January 29 , 2007
Computational and Life Sciences
BY robin tricoles
Imagine sorting, storing and analyzing the three billion molecular base pairs that make up human DNA — all by yourself, without a computer. The task would be insurmountable. But with help from biochemists, geneticists and computer scientists equipped with powerful computers and software, this feat is possible. This is one of the many ideas behind Emory’s new Computational and Life Sciences Initiative.
The CLS Initiative includes three areas of concentration: computational science and informatics, synthetic science and systems biology. The initiative’s aim is to establish a vigorous community of scholars that links basic sciences with applied sciences through collaboration and education across the Health Sciences and Arts and Sciences to arrive at theoretical and applied solutions to important fundamental problems.
“Science is the driving force behind CLS,” said David Lynn, chair of Emory’s Department of Chemistry. “We hope that integrating these three areas and working across disciplines, schools and subjects will lead to fresh knowledge and discoveries in areas such as cancer therapy, imaging and pharmaceuticals.”
“CLS sees itself as a catalyst for bioinformatics and the life sciences. In the 20th century, science broke things down into parts.
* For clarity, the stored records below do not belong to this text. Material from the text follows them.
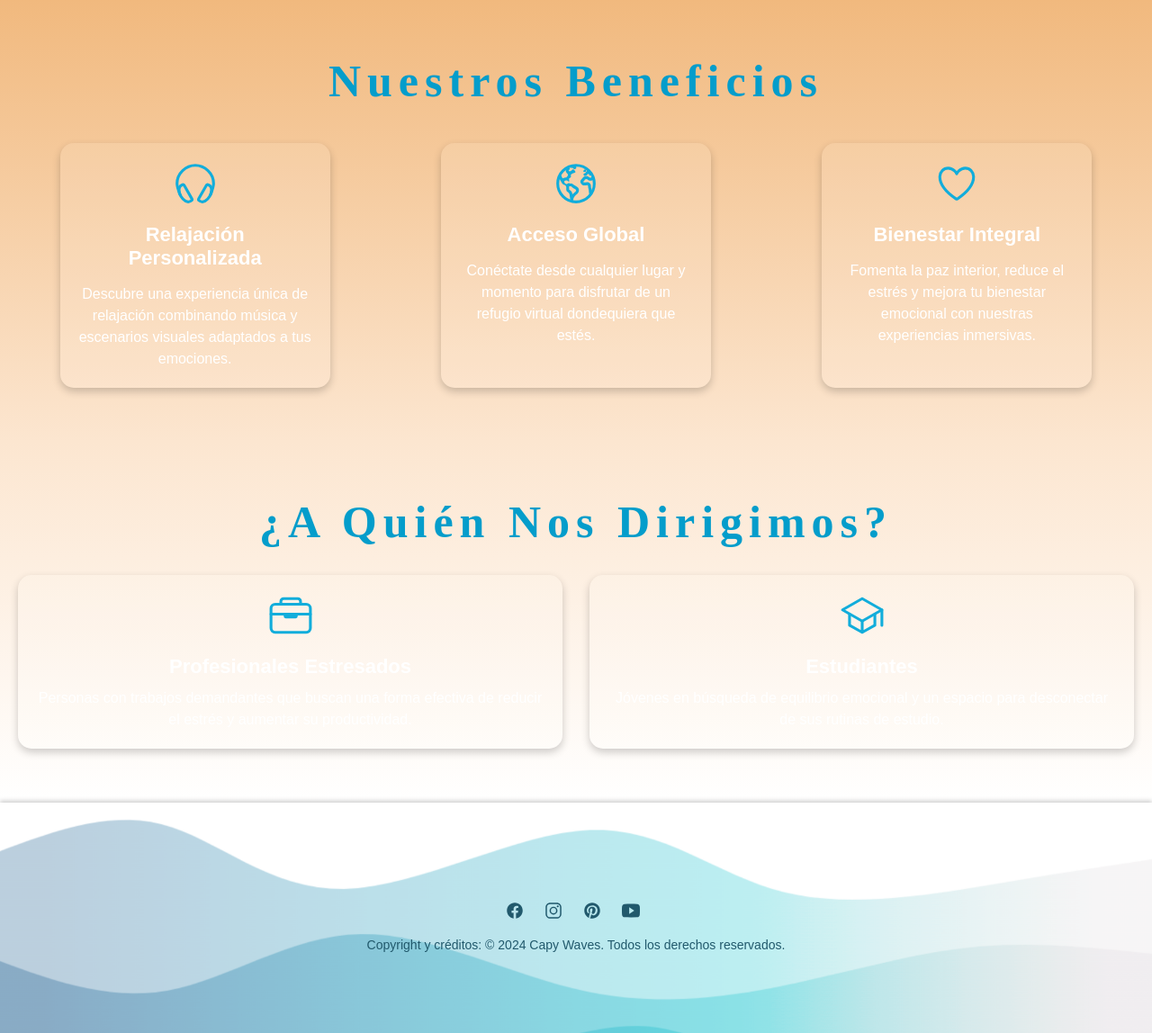
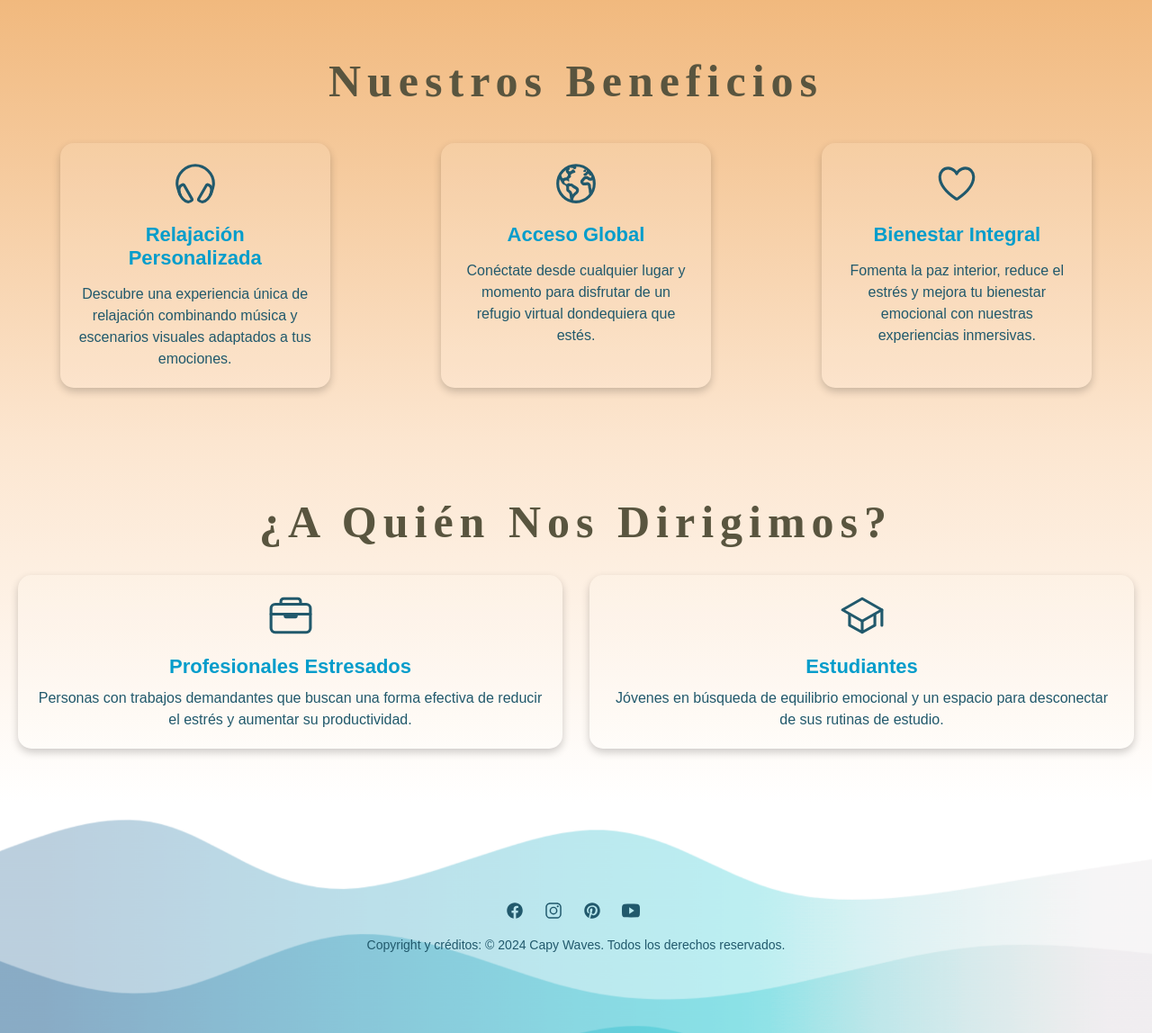
Before and after one commit to pewpew-yazz/CapyWaves, a PHP site: page /about_us.php in a window 1280 px wide. Shown: the part 748-1896 px from the top of the page at 90% size. Run offline with PHP 8.4, Linux system fonts and the light colour scheme; some web fonts are replaced.

Commit message:
about us

```diff
--- a/css/us.css
+++ b/css/us.css
@@ -13,7 +13,6 @@ footer {
     text-align: center; /* Centrado del texto */
     padding: 20px 10px; /* Espaciado interno */
     width: 100%;
-    box-shadow: 0 -2px 5px rgba(0, 0, 0, 0.2); /* Sombra superior */
     margin-top: auto; /* Hace que el footer se empuje al final */
 }
 
@@ -239,7 +238,7 @@ nav ul li .dropdown-menu li a:hover {
     font-size: 50px;
     margin-bottom: 30px;
     letter-spacing: 7px;
-    color: #049dcb;
+    color: #59553f;
 }
 
 .benefits-container {
@@ -268,7 +267,7 @@ nav ul li .dropdown-menu li a:hover {
 
 .benefit-icon {
     font-size: 50px;
-    color: #12addb;
+    color: #21596c;
     margin-bottom: 15px;
 }
 
@@ -276,11 +275,13 @@ nav ul li .dropdown-menu li a:hover {
     font-size: 22px;
     margin-bottom: 15px;
     font-weight: bold;
+    color: #049dcb;
 }
 
 .benefit-item p {
     font-size: 16px;
     line-height: 1.5;
+    color: #21596c;
 }
 
 /* Sección Público Dirigido */
@@ -296,7 +297,7 @@ nav ul li .dropdown-menu li a:hover {
     font-size: 50px;
     margin-bottom: 30px;
     letter-spacing: 7px;
-    color: #049dcb;
+    color: #59553f;
 }
 
 .audience-container {
@@ -323,7 +324,7 @@ nav ul li .dropdown-menu li a:hover {
 
 .audience-icon {
     font-size: 50px;
-    color: #12addb;
+    color: #21596c;
     margin-bottom: 15px;
 }
 
@@ -331,9 +332,11 @@ nav ul li .dropdown-menu li a:hover {
     font-size: 22px;
     font-weight: bold;
     margin-bottom: 10px;
+    color: #049dcb;;
 }
 
 .audience-item p {
     font-size: 16px;
     line-height: 1.5;
+    color: #21596c;
 }
```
But in the 21st century, people are seeing how all those parts fit together,” said Lanny Liebeskind, Emory’s director of University Science Strategies. “By building this community of scholars, the result is a whole that is much greater than the sum of individual laboratories, departments and schools.”
Liebeskind says the upcoming year should be an active one for CLS with the search for a director and for new faculty as well as the launch of a Ph.D. and postdoctoral fellow program. To accommodate these new scholars, plans are under way to include offices and a communal workspace on two floors of the future addition to the chemistry building. And in spring 2008, the CLS will hold a conference marking the 150th anniversary of Darwin’s “Origin of Species.”
For more information about the initiative, please visit CLS’s newly launched Web site at www.cls.emory.edu/index.php. The site contains detailed information about CLS, including up-to-date information on CLS fellowships and seminars as well as contact information of potential collaborators. Online forums on CLS-related topics are also available.